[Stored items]
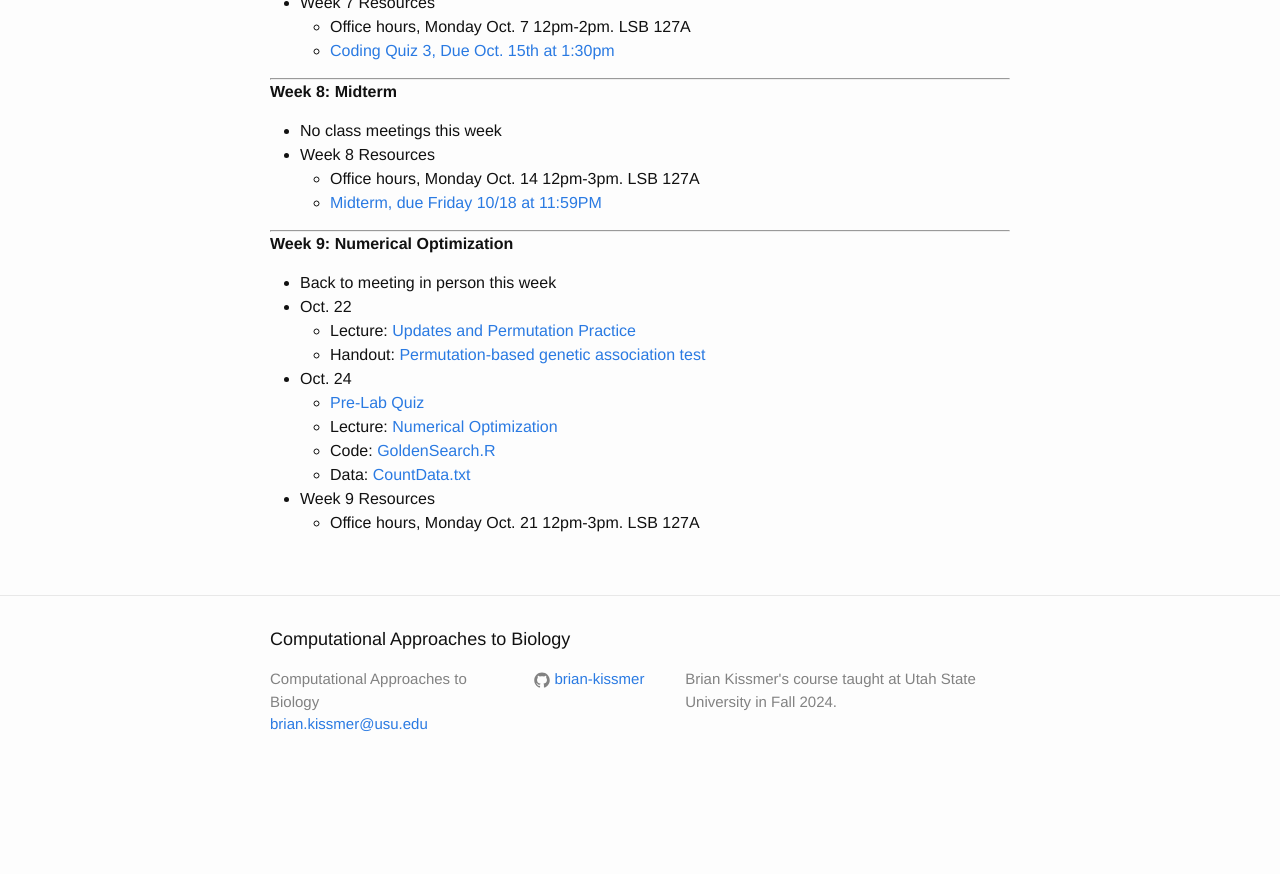
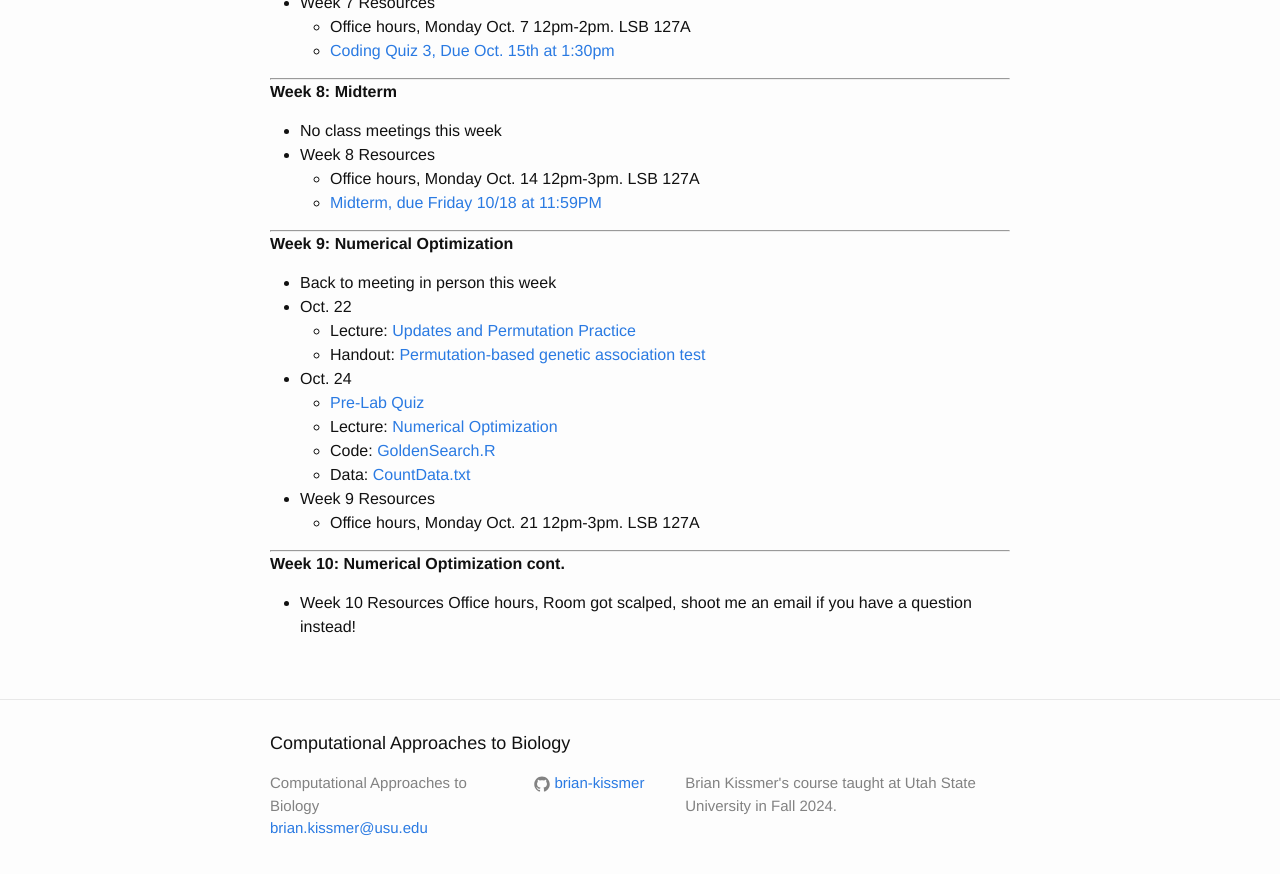
Before and after one commit to brian-kissmer/brian-kissmer.github.io, a Jekyll site: the page built from Schedule.md, in a window 1280 px wide and 900 px high, scrolled down 2256 px. Shown: the top 874 px of the window. Built offline with Jekyll 4.4.1, drawn with Linux system fonts in a browser that asks for light colours; before the commit the page ends 3052 px from its top, so only the background shows below that.

Commit message:
Update Schedule.md

```diff
--- a/Schedule.md
+++ b/Schedule.md
@@ -135,3 +135,9 @@ layout: page
     * Data: [CountData.txt]({{ site.baseurl }}/data/CountData.txt)
 * Week 9 Resources
    * Office hours, Monday Oct. 21 12pm-3pm. LSB 127A
+
+***
+
+**Week 10: Numerical Optimization cont.**
+* Week 10 Resources
+    Office hours, Room got scalped, shoot me an email if you have a question instead!
```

• Goal of the exercise
Show all lines from the records above where the word "Office" occurs.

• Output
    * Office hours, Monday Oct. 21 12pm-3pm. LSB 127A
+    Office hours, Room got scalped, shoot me an email if you have a question instead!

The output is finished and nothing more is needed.